The event will show where these two industries connect.

For Brandt and Terrell, the resulting work will come as a bit of a surprise. They did not prescribe or require any specific type of production from artists.

“I try to stay out of the creative process because I want to be inspired and surprised and experience it with everyone,” Terrell said.

One collaboration they had the chance to preview was between Benjamin and Everett Johnson, a St. Louis-based handbag designer.

Johnson’s bags for the collaboration are from a collection he created after the murder of george floyd in Minneapolis, resulting in politically charged, almost sculptural pieces. And for his part, Benjamin, knowing the motivation behind the bags, took still lifes of the pieces.

“We’ll have some still lifes of Gavin that he created with the bags hanging on the wall, but then we’ll have the (Everett’s) bags on pedestals, almost like sculptures,” Brandt said.

The event will be an opportunity for the artists and fashion designers involved to see their work presented together in a gallery.

“Seeing people being able to elevate their work in a different way puts them in a different circle, in front of different people, and (it’s) valued for its creativity and not just its function,” Terrell said. “It also provides designers with never-before-seen opportunities in ways they never thought they could.”

The chosen fashion designers leaned into their artistic side, as many of them are artists themselves, where fashion is just their medium of choice, Terrell said.

“Fashion is an art,” he said. “Whether the backing is cotton or canvas.”

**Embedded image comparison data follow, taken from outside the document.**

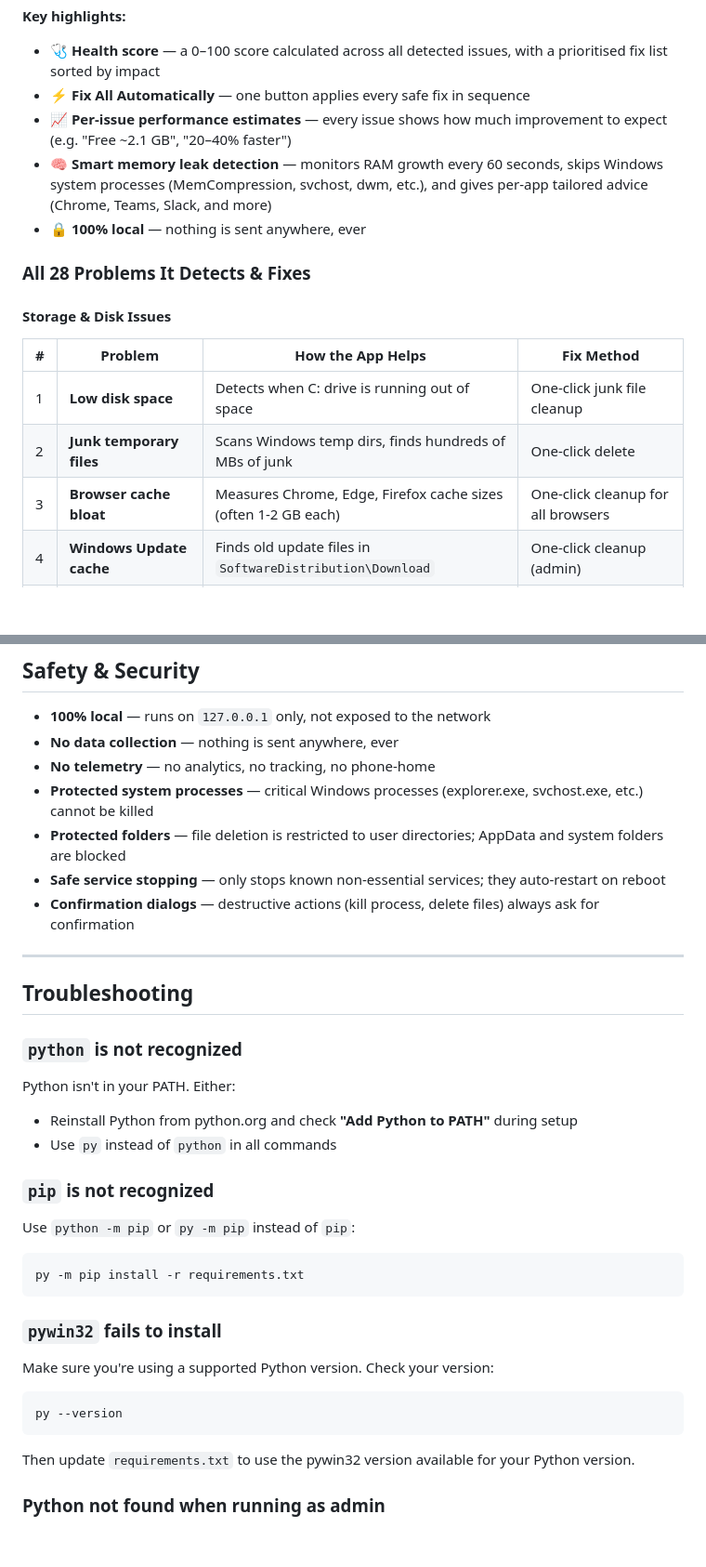
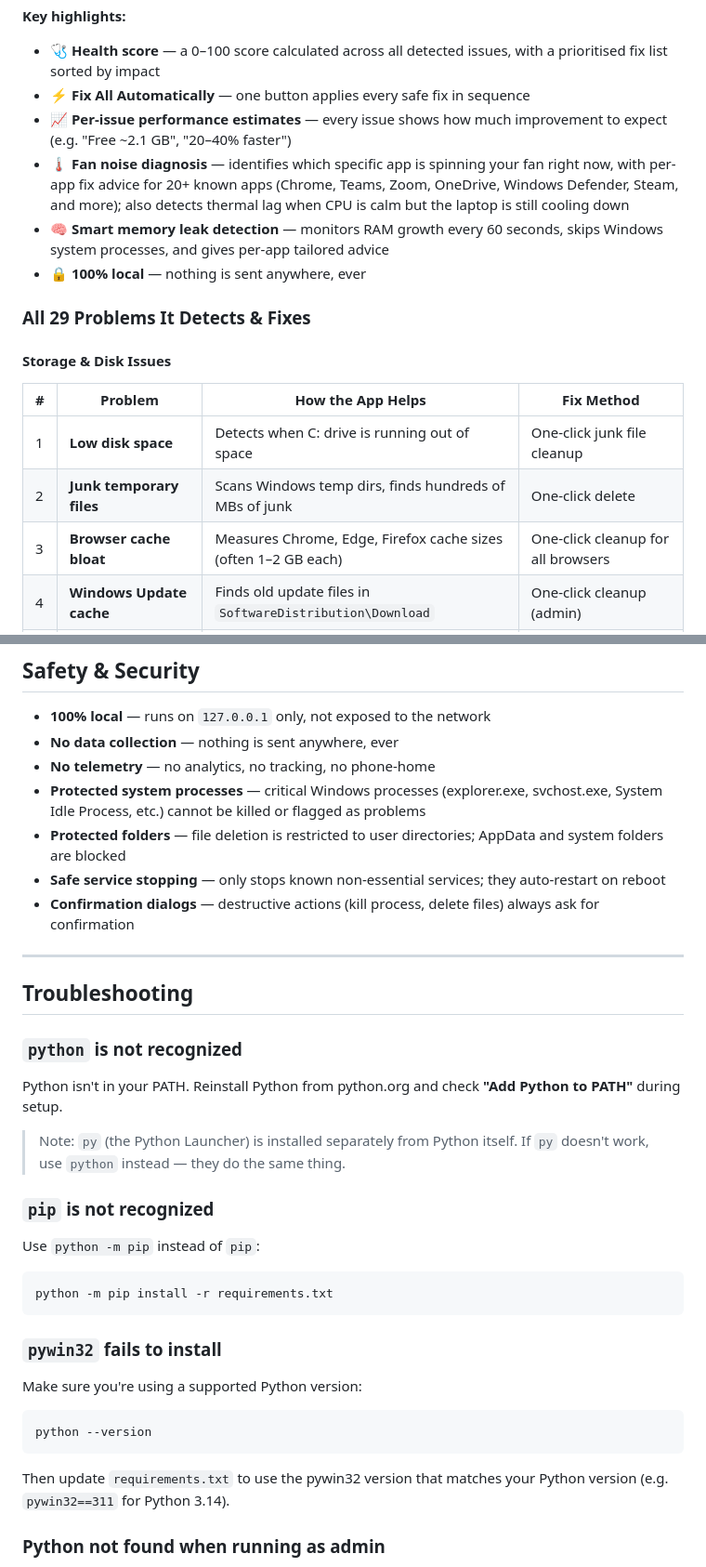
Before and after one commit to anujmagazine/PC-Tuneup, a Markdown page: README.md, 2 parts joined by grey strips. Shown at 93% size. Drawn GitHub-style; blank space fills up the shorter version.

````diff
--- a/README.md
+++ b/README.md
@@ -19,10 +19,11 @@ PC TuneUp scans your Windows PC, identifies what's slowing it down, tells you ex
 - 🩺 **Health score** — a 0–100 score calculated across all detected issues, with a prioritised fix list sorted by impact
 - ⚡ **Fix All Automatically** — one button applies every safe fix in sequence
 - 📈 **Per-issue performance estimates** — every issue shows how much improvement to expect (e.g. "Free ~2.1 GB", "20–40% faster")
-- 🧠 **Smart memory leak detection** — monitors RAM growth every 60 seconds, skips Windows system processes (MemCompression, svchost, dwm, etc.), and gives per-app tailored advice (Chrome, Teams, Slack, and more)
+- 🌡️ **Fan noise diagnosis** — identifies which specific app is spinning your fan right now, with per-app fix advice for 20+ known apps (Chrome, Teams, Zoom, OneDrive, Windows Defender, Steam, and more); also detects thermal lag when CPU is calm but the laptop is still cooling down
+- 🧠 **Smart memory leak detection** — monitors RAM growth every 60 seconds, skips Windows system processes, and gives per-app tailored advice
 - 🔒 **100% local** — nothing is sent anywhere, ever
 
-### All 28 Problems It Detects & Fixes
+### All 29 Problems It Detects & Fixes
 
 #### Storage & Disk Issues
 
@@ -30,7 +31,7 @@ PC TuneUp scans your Windows PC, identifies what's slowing it down, tells you ex
 |---|---|---|---|
 | 1 | **Low disk space** | Detects when C: drive is running out of space | One-click junk file cleanup |
 | 2 | **Junk temporary files** | Scans Windows temp dirs, finds hundreds of MBs of junk | One-click delete |
-| 3 | **Browser cache bloat** | Measures Chrome, Edge, Firefox cache sizes (often 1-2 GB each) | One-click cleanup for all browsers |
+| 3 | **Browser cache bloat** | Measures Chrome, Edge, Firefox cache sizes (often 1–2 GB each) | One-click cleanup for all browsers |
 | 4 | **Windows Update cache** | Finds old update files in `SoftwareDistribution\Download` | One-click cleanup (admin) |
 | 5 | **Duplicate files** | Scans any folder for identical files using MD5 hashing | Delete individual copies or all at once |
 | 6 | **Failing hard drive (S.M.A.R.T.)** | Reads drive health sensors, predicts failure before it happens | Alerts you to back up immediately |
@@ -278,7 +270,7 @@ All endpoints are local-only (`127.0.0.1`).
 - **100% local** — runs on `127.0.0.1` only, not exposed to the network
 - **No data collection** — nothing is sent anywhere, ever
 - **No telemetry** — no analytics, no tracking, no phone-home
-- **Protected system processes** — critical Windows processes (explorer.exe, svchost.exe, etc.) cannot be killed
+- **Protected system processes** — critical Windows processes (explorer.exe, svchost.exe, System Idle Process, etc.) cannot be killed or flagged as problems
 - **Protected folders** — file deletion is restricted to user directories; AppData and system folders are blocked
 - **Safe service stopping** — only stops known non-essential services; they auto-restart on reboot
 - **Confirmation dialogs** — destructive actions (kill process, delete files) always ask for confirmation
@@ -289,27 +281,27 @@ All endpoints are local-only (`127.0.0.1`).
 
 ### `python` is not recognized
 
-Python isn't in your PATH. Either:
-- Reinstall Python from python.org and check **"Add Python to PATH"** during setup
-- Use `py` instead of `python` in all commands
+Python isn't in your PATH. Reinstall Python from python.org and check **"Add Python to PATH"** during setup.
+
+> Note: `py` (the Python Launcher) is installed separately from Python itself. If `py` doesn't work, use `python` instead — they do the same thing.
 
 ### `pip` is not recognized
 
-Use `python -m pip` or `py -m pip` instead of `pip`:
+Use `python -m pip` instead of `pip`:
 
 ```bash
-py -m pip install -r requirements.txt
+python -m pip install -r requirements.txt
 ```
 
 ### `pywin32` fails to install
 
-Make sure you're using a supported Python version. Check your version:
+Make sure you're using a supported Python version:
 
 ```bash
-py --version
+python --version
 ```
 
-Then update `requirements.txt` to use the pywin32 version available for your Python version.
+Then update `requirements.txt` to use the pywin32 version that matches your Python version (e.g. `pywin32==311` for Python 3.14).
 
 ### Python not found when running as admin
 
````
Also changed, not shown: other parts of README.md (+34 -39 lines).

Terrell wants to see more unique creative experiences like this come to Columbus, where the creative scene is highlighted and introduced to a wider audience.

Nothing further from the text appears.